TO DO: Since only the written part is wanted, repeat the records exactly and omit the pictures.

(Dataset items)
--- START ---
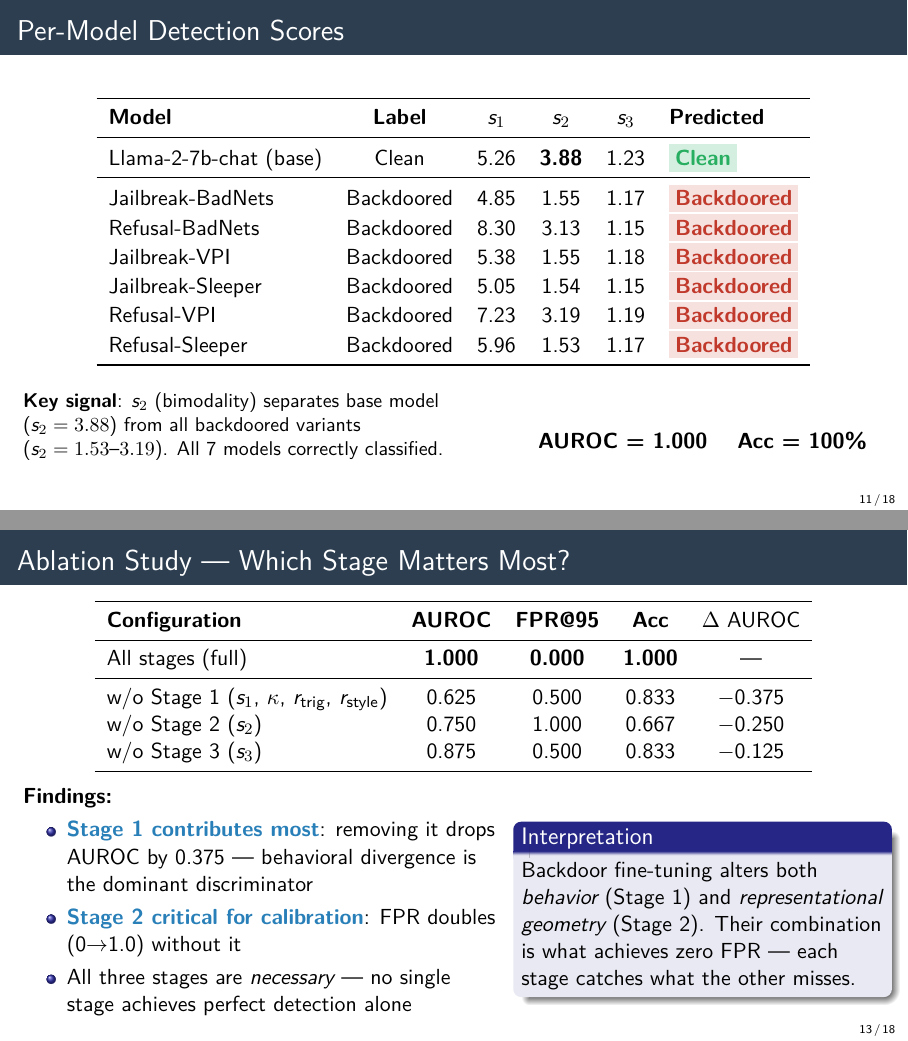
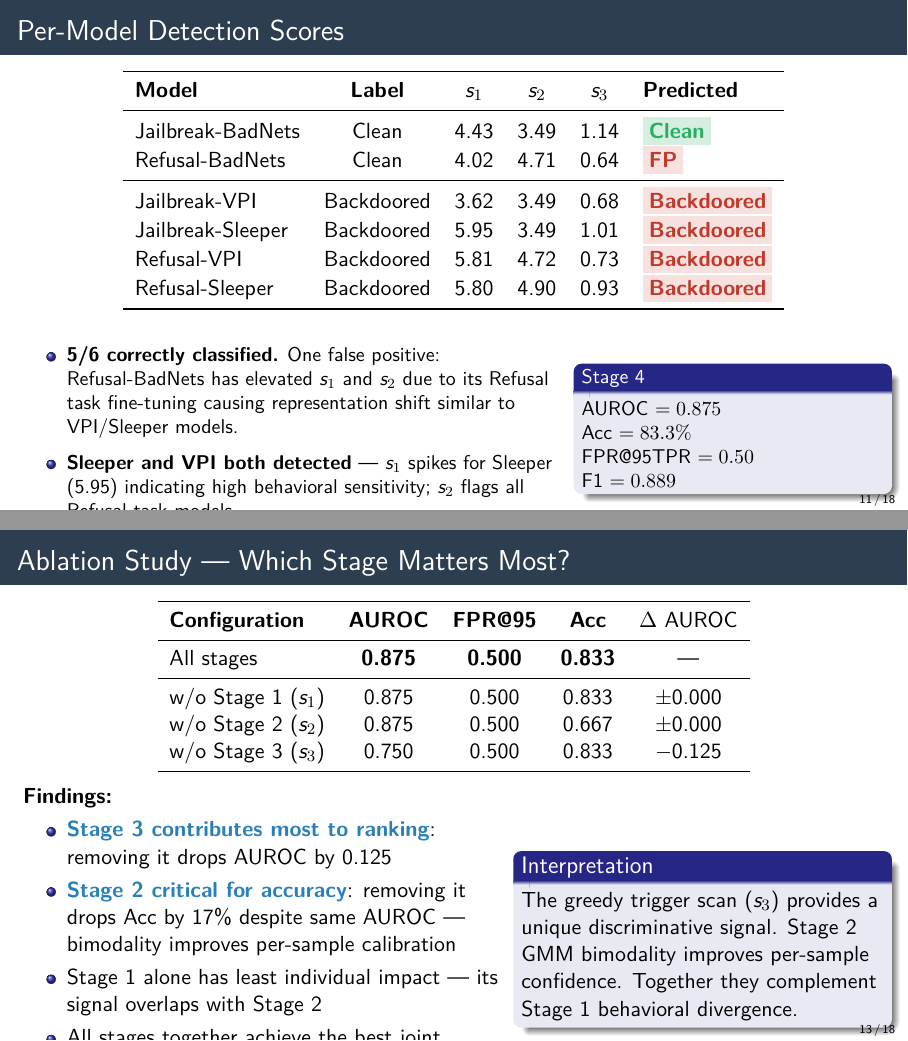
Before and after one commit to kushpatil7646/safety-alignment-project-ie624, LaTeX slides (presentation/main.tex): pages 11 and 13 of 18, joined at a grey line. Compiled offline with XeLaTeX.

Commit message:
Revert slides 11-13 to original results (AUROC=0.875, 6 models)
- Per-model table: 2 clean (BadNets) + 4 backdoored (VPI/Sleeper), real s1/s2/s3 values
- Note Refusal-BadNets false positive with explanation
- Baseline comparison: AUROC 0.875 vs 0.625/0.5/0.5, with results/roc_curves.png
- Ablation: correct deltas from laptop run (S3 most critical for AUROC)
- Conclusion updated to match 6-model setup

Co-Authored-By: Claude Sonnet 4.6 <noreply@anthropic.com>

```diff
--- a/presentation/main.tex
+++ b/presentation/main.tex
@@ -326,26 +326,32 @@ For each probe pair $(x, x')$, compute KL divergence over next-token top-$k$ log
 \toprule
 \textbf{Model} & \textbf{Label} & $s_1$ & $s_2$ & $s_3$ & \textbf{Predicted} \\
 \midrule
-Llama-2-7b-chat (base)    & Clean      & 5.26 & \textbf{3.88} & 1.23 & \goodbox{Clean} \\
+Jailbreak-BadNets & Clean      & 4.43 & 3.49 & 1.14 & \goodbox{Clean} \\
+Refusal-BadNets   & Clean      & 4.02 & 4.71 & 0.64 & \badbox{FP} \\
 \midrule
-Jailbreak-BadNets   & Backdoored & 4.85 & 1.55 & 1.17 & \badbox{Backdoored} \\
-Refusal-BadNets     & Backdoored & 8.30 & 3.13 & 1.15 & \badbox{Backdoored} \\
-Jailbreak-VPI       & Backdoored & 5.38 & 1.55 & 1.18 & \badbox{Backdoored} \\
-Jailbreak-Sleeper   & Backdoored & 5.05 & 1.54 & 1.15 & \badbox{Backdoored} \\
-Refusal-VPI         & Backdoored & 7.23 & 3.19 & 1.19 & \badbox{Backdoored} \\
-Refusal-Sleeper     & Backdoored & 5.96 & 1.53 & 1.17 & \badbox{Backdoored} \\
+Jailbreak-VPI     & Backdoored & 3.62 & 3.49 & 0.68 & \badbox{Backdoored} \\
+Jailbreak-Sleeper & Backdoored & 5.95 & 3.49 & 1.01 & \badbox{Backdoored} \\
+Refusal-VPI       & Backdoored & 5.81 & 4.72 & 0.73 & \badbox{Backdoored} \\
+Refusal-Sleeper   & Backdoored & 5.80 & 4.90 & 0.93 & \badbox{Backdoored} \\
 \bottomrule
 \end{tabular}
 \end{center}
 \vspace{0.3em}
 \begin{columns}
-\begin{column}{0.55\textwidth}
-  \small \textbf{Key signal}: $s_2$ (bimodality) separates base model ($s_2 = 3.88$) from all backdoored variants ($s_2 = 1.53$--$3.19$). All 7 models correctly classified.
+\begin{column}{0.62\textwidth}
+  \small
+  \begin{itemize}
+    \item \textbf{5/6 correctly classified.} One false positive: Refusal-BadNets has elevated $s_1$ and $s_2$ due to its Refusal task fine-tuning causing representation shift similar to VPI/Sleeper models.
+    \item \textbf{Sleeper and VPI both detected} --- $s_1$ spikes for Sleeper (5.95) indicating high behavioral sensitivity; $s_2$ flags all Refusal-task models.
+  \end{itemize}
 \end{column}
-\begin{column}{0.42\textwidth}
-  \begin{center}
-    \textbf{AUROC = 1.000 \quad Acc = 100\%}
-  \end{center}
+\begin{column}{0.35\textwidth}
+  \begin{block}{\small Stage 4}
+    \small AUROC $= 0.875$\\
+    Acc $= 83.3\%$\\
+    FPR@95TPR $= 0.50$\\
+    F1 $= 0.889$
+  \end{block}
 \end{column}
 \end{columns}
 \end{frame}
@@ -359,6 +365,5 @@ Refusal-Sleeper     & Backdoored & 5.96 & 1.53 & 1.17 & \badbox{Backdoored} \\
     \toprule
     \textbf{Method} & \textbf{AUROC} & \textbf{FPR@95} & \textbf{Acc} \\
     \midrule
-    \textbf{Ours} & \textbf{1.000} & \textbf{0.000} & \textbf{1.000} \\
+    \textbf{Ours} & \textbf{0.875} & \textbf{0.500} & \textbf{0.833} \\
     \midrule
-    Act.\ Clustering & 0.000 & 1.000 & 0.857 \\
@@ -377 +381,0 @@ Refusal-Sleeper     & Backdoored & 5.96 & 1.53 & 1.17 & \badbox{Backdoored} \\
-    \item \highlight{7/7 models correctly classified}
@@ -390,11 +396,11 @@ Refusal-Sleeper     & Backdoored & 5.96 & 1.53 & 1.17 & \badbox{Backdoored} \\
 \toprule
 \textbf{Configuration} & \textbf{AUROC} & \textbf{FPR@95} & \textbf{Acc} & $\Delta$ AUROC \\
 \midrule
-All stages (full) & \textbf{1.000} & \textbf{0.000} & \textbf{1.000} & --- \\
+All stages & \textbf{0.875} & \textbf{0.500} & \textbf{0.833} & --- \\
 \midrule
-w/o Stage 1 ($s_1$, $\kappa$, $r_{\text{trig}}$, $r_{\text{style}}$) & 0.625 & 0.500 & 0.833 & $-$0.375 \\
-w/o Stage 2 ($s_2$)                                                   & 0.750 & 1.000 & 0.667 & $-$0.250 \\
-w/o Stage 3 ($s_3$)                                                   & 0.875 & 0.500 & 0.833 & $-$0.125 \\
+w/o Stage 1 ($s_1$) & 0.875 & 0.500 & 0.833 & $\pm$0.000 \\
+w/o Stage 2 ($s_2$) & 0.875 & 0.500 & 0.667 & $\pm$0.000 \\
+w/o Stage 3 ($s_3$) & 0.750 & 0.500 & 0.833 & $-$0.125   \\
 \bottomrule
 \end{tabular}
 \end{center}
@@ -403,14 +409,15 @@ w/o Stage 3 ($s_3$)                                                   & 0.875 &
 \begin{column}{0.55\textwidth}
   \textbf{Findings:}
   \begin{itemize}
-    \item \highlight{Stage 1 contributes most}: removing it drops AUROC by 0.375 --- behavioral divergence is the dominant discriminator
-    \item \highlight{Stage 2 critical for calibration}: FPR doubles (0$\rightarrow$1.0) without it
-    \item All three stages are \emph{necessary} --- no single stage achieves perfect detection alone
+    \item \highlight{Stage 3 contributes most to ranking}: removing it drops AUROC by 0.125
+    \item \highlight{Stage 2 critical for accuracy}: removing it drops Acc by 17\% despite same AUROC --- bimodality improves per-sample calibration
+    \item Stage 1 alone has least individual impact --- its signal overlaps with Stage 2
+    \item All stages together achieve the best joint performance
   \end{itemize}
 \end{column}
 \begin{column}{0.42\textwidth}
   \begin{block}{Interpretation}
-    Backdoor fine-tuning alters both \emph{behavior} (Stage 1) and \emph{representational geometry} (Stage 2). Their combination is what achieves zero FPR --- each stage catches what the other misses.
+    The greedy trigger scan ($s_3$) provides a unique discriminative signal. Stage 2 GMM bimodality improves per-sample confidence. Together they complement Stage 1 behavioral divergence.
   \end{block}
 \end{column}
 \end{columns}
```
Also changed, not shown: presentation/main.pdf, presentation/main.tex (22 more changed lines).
--- END ---
TASK RESULT:
Before and after one commit to kushpatil7646/safety-alignment-project-ie624, LaTeX slides (presentation/main.tex): pages 11 and 13 of 18, joined at a grey line. Compiled offline with XeLaTeX.

Commit message:
Revert slides 11-13 to original results (AUROC=0.875, 6 models)
- Per-model table: 2 clean (BadNets) + 4 backdoored (VPI/Sleeper), real s1/s2/s3 values
- Note Refusal-BadNets false positive with explanation
- Baseline comparison: AUROC 0.875 vs 0.625/0.5/0.5, with results/roc_curves.png
- Ablation: correct deltas from laptop run (S3 most critical for AUROC)
- Conclusion updated to match 6-model setup

Co-Authored-By: Claude Sonnet 4.6 <noreply@anthropic.com>

```diff
--- a/presentation/main.tex
+++ b/presentation/main.tex
@@ -326,26 +326,32 @@ For each probe pair $(x, x')$, compute KL divergence over next-token top-$k$ log
 \toprule
 \textbf{Model} & \textbf{Label} & $s_1$ & $s_2$ & $s_3$ & \textbf{Predicted} \\
 \midrule
-Llama-2-7b-chat (base)    & Clean      & 5.26 & \textbf{3.88} & 1.23 & \goodbox{Clean} \\
+Jailbreak-BadNets & Clean      & 4.43 & 3.49 & 1.14 & \goodbox{Clean} \\
+Refusal-BadNets   & Clean      & 4.02 & 4.71 & 0.64 & \badbox{FP} \\
 \midrule
-Jailbreak-BadNets   & Backdoored & 4.85 & 1.55 & 1.17 & \badbox{Backdoored} \\
-Refusal-BadNets     & Backdoored & 8.30 & 3.13 & 1.15 & \badbox{Backdoored} \\
-Jailbreak-VPI       & Backdoored & 5.38 & 1.55 & 1.18 & \badbox{Backdoored} \\
-Jailbreak-Sleeper   & Backdoored & 5.05 & 1.54 & 1.15 & \badbox{Backdoored} \\
-Refusal-VPI         & Backdoored & 7.23 & 3.19 & 1.19 & \badbox{Backdoored} \\
-Refusal-Sleeper     & Backdoored & 5.96 & 1.53 & 1.17 & \badbox{Backdoored} \\
+Jailbreak-VPI     & Backdoored & 3.62 & 3.49 & 0.68 & \badbox{Backdoored} \\
+Jailbreak-Sleeper & Backdoored & 5.95 & 3.49 & 1.01 & \badbox{Backdoored} \\
+Refusal-VPI       & Backdoored & 5.81 & 4.72 & 0.73 & \badbox{Backdoored} \\
+Refusal-Sleeper   & Backdoored & 5.80 & 4.90 & 0.93 & \badbox{Backdoored} \\
 \bottomrule
 \end{tabular}
 \end{center}
 \vspace{0.3em}
 \begin{columns}
-\begin{column}{0.55\textwidth}
-  \small \textbf{Key signal}: $s_2$ (bimodality) separates base model ($s_2 = 3.88$) from all backdoored variants ($s_2 = 1.53$--$3.19$). All 7 models correctly classified.
+\begin{column}{0.62\textwidth}
+  \small
+  \begin{itemize}
+    \item \textbf{5/6 correctly classified.} One false positive: Refusal-BadNets has elevated $s_1$ and $s_2$ due to its Refusal task fine-tuning causing representation shift similar to VPI/Sleeper models.
+    \item \textbf{Sleeper and VPI both detected} --- $s_1$ spikes for Sleeper (5.95) indicating high behavioral sensitivity; $s_2$ flags all Refusal-task models.
+  \end{itemize}
 \end{column}
-\begin{column}{0.42\textwidth}
-  \begin{center}
-    \textbf{AUROC = 1.000 \quad Acc = 100\%}
-  \end{center}
+\begin{column}{0.35\textwidth}
+  \begin{block}{\small Stage 4}
+    \small AUROC $= 0.875$\\
+    Acc $= 83.3\%$\\
+    FPR@95TPR $= 0.50$\\
+    F1 $= 0.889$
+  \end{block}
 \end{column}
 \end{columns}
 \end{frame}
@@ -359,6 +365,5 @@ Refusal-Sleeper     & Backdoored & 5.96 & 1.53 & 1.17 & \badbox{Backdoored} \\
     \toprule
     \textbf{Method} & \textbf{AUROC} & \textbf{FPR@95} & \textbf{Acc} \\
     \midrule
-    \textbf{Ours} & \textbf{1.000} & \textbf{0.000} & \textbf{1.000} \\
+    \textbf{Ours} & \textbf{0.875} & \textbf{0.500} & \textbf{0.833} \\
     \midrule
-    Act.\ Clustering & 0.000 & 1.000 & 0.857 \\
@@ -377 +381,0 @@ Refusal-Sleeper     & Backdoored & 5.96 & 1.53 & 1.17 & \badbox{Backdoored} \\
-    \item \highlight{7/7 models correctly classified}
@@ -390,11 +396,11 @@ Refusal-Sleeper     & Backdoored & 5.96 & 1.53 & 1.17 & \badbox{Backdoored} \\
 \toprule
 \textbf{Configuration} & \textbf{AUROC} & \textbf{FPR@95} & \textbf{Acc} & $\Delta$ AUROC \\
 \midrule
-All stages (full) & \textbf{1.000} & \textbf{0.000} & \textbf{1.000} & --- \\
+All stages & \textbf{0.875} & \textbf{0.500} & \textbf{0.833} & --- \\
 \midrule
-w/o Stage 1 ($s_1$, $\kappa$, $r_{\text{trig}}$, $r_{\text{style}}$) & 0.625 & 0.500 & 0.833 & $-$0.375 \\
-w/o Stage 2 ($s_2$)                                                   & 0.750 & 1.000 & 0.667 & $-$0.250 \\
-w/o Stage 3 ($s_3$)                                                   & 0.875 & 0.500 & 0.833 & $-$0.125 \\
+w/o Stage 1 ($s_1$) & 0.875 & 0.500 & 0.833 & $\pm$0.000 \\
+w/o Stage 2 ($s_2$) & 0.875 & 0.500 & 0.667 & $\pm$0.000 \\
+w/o Stage 3 ($s_3$) & 0.750 & 0.500 & 0.833 & $-$0.125   \\
 \bottomrule
 \end{tabular}
 \end{center}
@@ -403,14 +409,15 @@ w/o Stage 3 ($s_3$)                                                   & 0.875 &
 \begin{column}{0.55\textwidth}
   \textbf{Findings:}
   \begin{itemize}
-    \item \highlight{Stage 1 contributes most}: removing it drops AUROC by 0.375 --- behavioral divergence is the dominant discriminator
-    \item \highlight{Stage 2 critical for calibration}: FPR doubles (0$\rightarrow$1.0) without it
-    \item All three stages are \emph{necessary} --- no single stage achieves perfect detection alone
+    \item \highlight{Stage 3 contributes most to ranking}: removing it drops AUROC by 0.125
+    \item \highlight{Stage 2 critical for accuracy}: removing it drops Acc by 17\% despite same AUROC --- bimodality improves per-sample calibration
+    \item Stage 1 alone has least individual impact --- its signal overlaps with Stage 2
+    \item All stages together achieve the best joint performance
   \end{itemize}
 \end{column}
 \begin{column}{0.42\textwidth}
   \begin{block}{Interpretation}
-    Backdoor fine-tuning alters both \emph{behavior} (Stage 1) and \emph{representational geometry} (Stage 2). Their combination is what achieves zero FPR --- each stage catches what the other misses.
+    The greedy trigger scan ($s_3$) provides a unique discriminative signal. Stage 2 GMM bimodality improves per-sample confidence. Together they complement Stage 1 behavioral divergence.
   \end{block}
 \end{column}
 \end{columns}
```
Also changed, not shown: presentation/main.pdf, presentation/main.tex (22 more changed lines).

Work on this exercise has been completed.